The Indian state of Punjab remained tense yesterday as hundreds of protesters blocked major highways and roads, cutting off access to several cities for hours amid unrest over the desecration of the Guru Granth Sahib, the holy book of the Sikhs, and the deaths of two protesters last week.
Indian paramilitary forces, deployed on Tuesday, fanned out across the state.
The two people died when police opened fire during the first wave of protests last Wednesday, after torn pages of the book were found in the village of Bargari last Monday. More torn pages have since been found in six other locations in Punjab.
Six people have so far been arrested for the separate incidents as the police maintained there was an attempt from outside India to create unrest and disturb communal harmony in Punjab, which in the 1980s and 1990s saw a deadly Sikh separatist insurgency.
The police said two brothers, arrested on Tuesday for the first incident in Bargari, had links to someone in Australia. Police also claimed the duo were in contact with someone in Dubai and were promised money, but did not elaborate.
FEELINGS HAVE BEEN HURT
These acts have hurt the feelings of Sikhs in Singapore. We pray that no further acts of sacrilege on Sri Guru Granth Sahib Ji occur.
THE CENTRAL SIKH GURDWARA BOARD IN SINGAPORE, in a statement
"The situation is under control now," said Punjab police official Amar Singh Chahal.
The northern state of Punjab is an agrarian state that is known as the wheat bowl of the country, responsible for 18 per cent of India's wheat production.
It used to be one of India's high-growth states but years of misrule and mismanagement had seen GDP growth rates fall to almost 6 per cent last year, whereas top states enjoy 11 per cent. There is also increasing unemployment and a deepening drug problem.

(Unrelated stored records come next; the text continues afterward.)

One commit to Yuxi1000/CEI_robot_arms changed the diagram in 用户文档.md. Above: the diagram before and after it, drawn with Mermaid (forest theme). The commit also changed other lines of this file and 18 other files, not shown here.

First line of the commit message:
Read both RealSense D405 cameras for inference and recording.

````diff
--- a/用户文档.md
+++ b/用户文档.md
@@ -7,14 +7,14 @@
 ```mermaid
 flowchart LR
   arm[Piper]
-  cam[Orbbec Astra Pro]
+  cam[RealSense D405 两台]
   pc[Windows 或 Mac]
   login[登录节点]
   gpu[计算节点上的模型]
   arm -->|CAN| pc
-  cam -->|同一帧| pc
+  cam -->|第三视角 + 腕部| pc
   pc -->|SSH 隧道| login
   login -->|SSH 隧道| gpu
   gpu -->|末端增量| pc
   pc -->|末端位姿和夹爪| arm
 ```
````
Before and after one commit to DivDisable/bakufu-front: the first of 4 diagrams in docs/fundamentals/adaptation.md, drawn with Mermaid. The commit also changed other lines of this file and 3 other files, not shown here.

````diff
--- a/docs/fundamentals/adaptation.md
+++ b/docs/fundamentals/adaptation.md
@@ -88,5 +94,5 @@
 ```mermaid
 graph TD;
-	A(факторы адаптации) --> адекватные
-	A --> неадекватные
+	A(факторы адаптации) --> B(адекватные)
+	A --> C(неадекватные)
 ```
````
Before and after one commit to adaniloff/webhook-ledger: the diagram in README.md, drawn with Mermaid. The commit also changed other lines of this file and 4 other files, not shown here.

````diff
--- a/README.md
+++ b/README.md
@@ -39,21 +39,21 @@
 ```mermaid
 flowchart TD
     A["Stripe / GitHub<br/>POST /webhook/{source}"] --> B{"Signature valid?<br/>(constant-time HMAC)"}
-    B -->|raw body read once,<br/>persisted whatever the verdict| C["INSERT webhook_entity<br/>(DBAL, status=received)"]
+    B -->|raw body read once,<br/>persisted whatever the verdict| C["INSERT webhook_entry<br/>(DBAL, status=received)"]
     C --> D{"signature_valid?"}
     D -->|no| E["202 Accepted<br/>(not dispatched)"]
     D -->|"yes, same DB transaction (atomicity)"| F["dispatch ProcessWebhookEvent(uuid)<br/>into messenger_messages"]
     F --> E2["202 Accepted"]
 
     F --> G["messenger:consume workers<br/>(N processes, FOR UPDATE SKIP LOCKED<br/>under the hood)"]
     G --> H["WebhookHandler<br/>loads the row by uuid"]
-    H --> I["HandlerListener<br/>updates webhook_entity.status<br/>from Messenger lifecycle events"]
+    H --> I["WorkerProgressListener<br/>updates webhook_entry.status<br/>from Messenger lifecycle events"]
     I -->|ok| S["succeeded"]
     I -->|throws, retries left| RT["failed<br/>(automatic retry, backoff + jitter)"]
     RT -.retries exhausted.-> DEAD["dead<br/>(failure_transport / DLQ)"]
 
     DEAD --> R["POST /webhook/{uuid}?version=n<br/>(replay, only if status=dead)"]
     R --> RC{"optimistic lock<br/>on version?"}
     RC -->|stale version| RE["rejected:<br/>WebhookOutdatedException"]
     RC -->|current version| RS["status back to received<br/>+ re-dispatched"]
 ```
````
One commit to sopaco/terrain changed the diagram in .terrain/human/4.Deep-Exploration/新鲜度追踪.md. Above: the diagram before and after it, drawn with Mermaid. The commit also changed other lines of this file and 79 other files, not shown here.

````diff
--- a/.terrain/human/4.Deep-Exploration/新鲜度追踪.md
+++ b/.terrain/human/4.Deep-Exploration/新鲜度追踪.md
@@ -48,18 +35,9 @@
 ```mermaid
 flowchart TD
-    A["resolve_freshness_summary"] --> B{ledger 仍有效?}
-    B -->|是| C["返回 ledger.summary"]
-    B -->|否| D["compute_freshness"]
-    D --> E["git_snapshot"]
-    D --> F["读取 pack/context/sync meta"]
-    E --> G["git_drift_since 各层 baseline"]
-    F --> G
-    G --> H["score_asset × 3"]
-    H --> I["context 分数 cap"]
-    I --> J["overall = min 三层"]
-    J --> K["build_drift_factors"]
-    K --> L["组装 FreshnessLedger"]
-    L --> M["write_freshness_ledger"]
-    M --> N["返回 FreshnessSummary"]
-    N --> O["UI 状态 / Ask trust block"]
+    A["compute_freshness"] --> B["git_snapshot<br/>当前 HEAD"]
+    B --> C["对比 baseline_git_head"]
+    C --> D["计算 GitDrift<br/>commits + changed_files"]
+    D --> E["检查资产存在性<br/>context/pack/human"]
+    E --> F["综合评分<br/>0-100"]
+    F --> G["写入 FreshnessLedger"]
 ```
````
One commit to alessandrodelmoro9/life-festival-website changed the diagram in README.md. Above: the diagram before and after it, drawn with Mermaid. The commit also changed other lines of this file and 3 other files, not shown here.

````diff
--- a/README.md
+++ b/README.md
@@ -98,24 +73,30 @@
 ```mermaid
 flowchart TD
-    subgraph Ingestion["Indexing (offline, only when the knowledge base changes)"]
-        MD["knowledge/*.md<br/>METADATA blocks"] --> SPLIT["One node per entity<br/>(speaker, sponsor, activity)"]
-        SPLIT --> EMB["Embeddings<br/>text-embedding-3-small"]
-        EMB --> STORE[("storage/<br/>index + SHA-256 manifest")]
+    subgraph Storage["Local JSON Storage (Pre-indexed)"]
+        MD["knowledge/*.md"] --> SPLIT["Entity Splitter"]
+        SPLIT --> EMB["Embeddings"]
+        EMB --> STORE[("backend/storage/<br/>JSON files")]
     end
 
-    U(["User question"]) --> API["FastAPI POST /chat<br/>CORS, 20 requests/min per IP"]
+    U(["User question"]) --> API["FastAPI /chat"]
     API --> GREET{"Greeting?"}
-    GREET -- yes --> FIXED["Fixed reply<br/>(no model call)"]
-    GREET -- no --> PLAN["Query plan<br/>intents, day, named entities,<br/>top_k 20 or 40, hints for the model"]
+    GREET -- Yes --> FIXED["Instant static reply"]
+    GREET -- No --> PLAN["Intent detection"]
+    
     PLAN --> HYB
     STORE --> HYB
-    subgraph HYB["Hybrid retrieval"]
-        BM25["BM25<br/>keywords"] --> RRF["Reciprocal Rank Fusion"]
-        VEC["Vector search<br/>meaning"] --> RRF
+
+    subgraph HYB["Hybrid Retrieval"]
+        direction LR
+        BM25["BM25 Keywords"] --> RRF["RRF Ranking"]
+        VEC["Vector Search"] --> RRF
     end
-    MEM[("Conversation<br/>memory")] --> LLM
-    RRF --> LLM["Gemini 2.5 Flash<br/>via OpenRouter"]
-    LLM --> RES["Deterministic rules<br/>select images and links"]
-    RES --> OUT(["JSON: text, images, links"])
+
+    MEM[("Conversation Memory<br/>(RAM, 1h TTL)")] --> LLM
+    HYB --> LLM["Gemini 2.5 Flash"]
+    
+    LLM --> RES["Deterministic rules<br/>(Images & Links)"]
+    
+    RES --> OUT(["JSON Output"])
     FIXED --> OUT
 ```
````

Before the protests over the desecration of the holy book, thousands of farmers staged protests earlier this month to seek higher compensation from the government after an epidemic wiped out their crops.
Different groups and people within India and outside urged harmony.
The Central Sikh Gurdwara Board in Singapore said in a statement that it was "deeply saddened over the situation in Punjab".
"These acts have hurt the feelings of Sikhs in Singapore. We pray that no further acts of sacrilege on Sri Guru Granth Sahib Ji occur," said the board, urging "all Sikhs in Singapore to do their personal prayers for peace and harmony to prevail".
The unrest in Punjab triggers concern in security and intelligence circles, particularly as there are still elements that want to revive the struggle for independence even though mass support has long dissipated.
At the height of the insurgency, Indian security forces in 1984 stormed the Golden Temple - the most important religious site for Sikhs - in the city of Amritsar and killed Sikh militants.
Four months later, former prime minister Indira Gandhi was assassinated by her Sikh bodyguards in revenge over the decision. Insurgency was wiped out in the 1990s following concerted police action.
Analysts said the ongoing protests showed growing disenchantment with the current Punjab government led by the regional Shiromani Akali Dal and India's ruling Bharatiya Janata Party.
"There is a danger of disruption and political instability but no danger of resumption of terrorism," said Mr Ajai Sahni, executive director of the Institute for Conflict Management in New Delhi.
"There is extreme dissatisfaction with the state of governance and the state of the economy. Even after 13 to 14 years of terrorism, Punjab was No. 2 in per capita income. Last year, it was 14."
The public demonstrations are "a new avenue to articulate the more generalised state of frustration in Punjab", he added.